A Sketch of the Life of Brig. Gen. Francis Marion
He was the partisan who ran circles around the feared Banastre Tarleton, using guerilla tactics to cripple the British effort to subdue the Carolinas. Hiding out in the Low Country swamps, striking when and where he was least expected, Francis Marion was one of the most colorful heroes of the American Revolution. In this memoir, written by a man who served with Marion, you’ll meet the real Swamp Fox. So many stories about Francis Marion’s exploits have been embellished to the point of fiction. In this book, William Dobein James sets the record straight. Illustrated for the first time, James’ account of this icon of America’s war for independence is a classic that preserves the memory of a man who was small in stature, but who became a giant of his nation’s history.
ABOUT THE AUTHOR..
William Dobein James, A.M., was a South Carolinian originally of Georgetown District who was born in 1764 and enlisted to serve with Francis Marion during the American Revolutionary War. James later became a judge, and moved to Sumter District, where he owned a 1,309-acre plantation that was his primary residence.

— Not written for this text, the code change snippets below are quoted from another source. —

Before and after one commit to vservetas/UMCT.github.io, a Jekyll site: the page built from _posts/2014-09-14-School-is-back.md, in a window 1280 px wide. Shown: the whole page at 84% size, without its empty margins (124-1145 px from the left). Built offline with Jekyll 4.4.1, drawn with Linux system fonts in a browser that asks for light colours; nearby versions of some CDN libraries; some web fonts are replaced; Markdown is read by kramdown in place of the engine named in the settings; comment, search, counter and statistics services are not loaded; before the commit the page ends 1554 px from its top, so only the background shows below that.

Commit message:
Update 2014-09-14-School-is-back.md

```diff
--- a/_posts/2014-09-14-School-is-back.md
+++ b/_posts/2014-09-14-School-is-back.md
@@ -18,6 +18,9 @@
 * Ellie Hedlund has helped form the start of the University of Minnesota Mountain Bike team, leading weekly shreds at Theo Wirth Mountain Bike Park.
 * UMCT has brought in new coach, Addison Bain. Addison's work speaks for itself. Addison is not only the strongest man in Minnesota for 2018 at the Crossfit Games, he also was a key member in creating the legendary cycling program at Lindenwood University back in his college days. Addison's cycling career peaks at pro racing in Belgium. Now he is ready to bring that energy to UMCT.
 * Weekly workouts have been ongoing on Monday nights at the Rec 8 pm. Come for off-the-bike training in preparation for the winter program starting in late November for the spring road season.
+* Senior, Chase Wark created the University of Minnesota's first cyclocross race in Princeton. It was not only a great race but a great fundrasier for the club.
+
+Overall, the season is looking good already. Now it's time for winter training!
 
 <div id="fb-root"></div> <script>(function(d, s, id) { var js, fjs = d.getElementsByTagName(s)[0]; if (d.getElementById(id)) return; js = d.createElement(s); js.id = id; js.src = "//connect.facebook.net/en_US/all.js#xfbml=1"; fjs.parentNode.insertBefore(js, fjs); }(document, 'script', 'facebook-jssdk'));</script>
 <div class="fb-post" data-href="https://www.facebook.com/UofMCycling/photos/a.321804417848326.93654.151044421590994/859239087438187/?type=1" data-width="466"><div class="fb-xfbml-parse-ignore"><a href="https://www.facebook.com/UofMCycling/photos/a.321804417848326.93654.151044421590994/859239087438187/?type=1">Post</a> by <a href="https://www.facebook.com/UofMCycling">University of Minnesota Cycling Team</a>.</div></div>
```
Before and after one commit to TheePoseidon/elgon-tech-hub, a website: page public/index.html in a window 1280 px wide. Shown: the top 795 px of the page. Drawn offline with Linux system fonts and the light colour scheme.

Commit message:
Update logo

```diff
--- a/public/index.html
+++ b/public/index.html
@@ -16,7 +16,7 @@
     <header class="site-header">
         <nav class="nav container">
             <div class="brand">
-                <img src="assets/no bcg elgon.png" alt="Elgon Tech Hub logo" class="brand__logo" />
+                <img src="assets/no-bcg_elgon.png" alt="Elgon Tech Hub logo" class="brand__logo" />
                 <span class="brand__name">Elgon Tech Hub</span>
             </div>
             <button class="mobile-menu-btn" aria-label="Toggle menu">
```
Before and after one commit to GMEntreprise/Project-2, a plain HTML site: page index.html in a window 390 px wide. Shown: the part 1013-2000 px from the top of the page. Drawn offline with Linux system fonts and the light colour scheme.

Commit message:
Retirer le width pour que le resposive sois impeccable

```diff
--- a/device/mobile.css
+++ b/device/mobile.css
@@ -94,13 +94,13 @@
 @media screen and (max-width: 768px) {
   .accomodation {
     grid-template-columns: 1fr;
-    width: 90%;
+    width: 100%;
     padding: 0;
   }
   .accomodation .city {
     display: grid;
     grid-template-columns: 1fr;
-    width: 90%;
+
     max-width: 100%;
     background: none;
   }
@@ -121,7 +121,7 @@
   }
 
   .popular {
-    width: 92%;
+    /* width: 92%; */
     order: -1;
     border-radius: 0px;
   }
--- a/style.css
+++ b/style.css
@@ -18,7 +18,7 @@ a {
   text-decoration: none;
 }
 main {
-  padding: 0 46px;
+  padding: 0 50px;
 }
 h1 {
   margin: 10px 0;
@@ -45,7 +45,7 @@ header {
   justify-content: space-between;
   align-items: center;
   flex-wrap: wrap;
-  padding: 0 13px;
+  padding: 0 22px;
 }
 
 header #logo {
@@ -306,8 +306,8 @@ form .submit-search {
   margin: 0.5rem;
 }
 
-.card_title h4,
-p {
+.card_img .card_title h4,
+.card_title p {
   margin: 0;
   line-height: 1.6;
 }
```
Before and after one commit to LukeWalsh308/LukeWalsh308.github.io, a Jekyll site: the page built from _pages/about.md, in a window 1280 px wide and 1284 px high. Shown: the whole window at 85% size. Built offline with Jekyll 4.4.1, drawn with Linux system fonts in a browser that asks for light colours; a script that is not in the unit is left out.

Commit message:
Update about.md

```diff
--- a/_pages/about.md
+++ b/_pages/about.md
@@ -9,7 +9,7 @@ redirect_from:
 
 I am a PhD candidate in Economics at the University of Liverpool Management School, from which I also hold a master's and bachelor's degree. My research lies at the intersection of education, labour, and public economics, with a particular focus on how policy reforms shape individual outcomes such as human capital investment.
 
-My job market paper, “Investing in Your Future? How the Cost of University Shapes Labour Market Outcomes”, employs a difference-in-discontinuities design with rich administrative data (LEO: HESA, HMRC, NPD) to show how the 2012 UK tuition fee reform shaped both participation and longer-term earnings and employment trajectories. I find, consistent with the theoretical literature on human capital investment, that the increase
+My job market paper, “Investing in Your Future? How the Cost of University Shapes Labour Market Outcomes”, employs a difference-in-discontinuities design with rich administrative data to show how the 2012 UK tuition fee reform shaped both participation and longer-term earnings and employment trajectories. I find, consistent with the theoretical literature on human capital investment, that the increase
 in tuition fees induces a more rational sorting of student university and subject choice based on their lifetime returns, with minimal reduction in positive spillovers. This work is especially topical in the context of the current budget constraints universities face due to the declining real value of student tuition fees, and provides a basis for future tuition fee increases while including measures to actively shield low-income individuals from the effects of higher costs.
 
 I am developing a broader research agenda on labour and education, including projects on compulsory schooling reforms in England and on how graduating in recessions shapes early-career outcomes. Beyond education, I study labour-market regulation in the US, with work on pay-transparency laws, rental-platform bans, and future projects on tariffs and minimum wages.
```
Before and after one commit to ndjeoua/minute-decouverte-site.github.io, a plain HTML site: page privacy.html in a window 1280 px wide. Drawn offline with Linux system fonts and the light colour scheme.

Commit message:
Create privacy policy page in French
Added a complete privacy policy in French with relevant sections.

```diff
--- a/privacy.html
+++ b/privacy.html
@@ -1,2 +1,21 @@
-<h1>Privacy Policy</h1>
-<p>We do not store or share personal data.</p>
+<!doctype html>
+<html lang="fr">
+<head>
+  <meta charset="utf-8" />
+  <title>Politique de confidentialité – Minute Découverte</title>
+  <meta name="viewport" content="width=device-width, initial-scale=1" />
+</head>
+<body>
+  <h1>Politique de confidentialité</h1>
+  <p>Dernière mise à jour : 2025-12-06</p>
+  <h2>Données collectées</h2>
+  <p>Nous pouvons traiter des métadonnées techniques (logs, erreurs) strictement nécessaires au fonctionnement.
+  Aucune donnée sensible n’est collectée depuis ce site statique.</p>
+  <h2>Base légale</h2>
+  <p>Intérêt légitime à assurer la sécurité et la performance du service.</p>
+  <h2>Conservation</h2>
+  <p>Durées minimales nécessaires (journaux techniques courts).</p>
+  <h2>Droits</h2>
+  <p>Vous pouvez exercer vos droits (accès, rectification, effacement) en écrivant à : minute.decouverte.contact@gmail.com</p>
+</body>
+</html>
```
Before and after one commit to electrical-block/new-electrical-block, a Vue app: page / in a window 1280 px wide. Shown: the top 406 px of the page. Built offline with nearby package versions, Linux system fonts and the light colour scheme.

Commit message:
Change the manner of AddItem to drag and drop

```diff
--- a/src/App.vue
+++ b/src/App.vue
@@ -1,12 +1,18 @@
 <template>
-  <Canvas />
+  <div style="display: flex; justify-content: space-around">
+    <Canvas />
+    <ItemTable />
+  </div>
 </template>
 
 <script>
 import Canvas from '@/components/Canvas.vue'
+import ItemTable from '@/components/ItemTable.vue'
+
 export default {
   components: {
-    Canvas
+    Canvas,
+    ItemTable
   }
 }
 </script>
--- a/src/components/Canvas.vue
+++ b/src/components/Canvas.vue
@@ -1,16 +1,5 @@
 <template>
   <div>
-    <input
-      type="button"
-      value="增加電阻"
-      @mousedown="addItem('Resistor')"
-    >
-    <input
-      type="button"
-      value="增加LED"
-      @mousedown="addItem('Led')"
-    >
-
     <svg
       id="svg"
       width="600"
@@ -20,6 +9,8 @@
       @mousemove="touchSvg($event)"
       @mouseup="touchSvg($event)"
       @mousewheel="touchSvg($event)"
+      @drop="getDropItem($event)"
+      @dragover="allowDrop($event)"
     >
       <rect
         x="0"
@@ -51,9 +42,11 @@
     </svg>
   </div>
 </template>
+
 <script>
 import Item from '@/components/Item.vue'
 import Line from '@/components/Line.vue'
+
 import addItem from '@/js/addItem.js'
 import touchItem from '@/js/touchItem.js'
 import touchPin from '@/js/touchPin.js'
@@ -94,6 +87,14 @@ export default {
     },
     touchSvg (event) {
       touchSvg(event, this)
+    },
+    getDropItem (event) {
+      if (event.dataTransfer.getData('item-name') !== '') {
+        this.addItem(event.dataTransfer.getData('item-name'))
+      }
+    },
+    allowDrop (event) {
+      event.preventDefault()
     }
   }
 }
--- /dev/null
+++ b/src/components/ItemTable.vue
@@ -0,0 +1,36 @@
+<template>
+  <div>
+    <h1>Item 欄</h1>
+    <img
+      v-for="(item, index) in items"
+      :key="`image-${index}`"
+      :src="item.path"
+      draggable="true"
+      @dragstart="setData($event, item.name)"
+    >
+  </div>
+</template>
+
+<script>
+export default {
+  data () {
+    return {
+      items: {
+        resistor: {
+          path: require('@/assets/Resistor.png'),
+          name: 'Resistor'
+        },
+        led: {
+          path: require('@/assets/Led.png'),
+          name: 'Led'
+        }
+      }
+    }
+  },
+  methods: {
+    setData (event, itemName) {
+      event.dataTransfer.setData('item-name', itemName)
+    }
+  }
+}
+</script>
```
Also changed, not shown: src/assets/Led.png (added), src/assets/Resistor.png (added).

James died there in 1804. James' account of Francis Marion is the only one to have been written by someone who served with the legendary "Swamp Fox."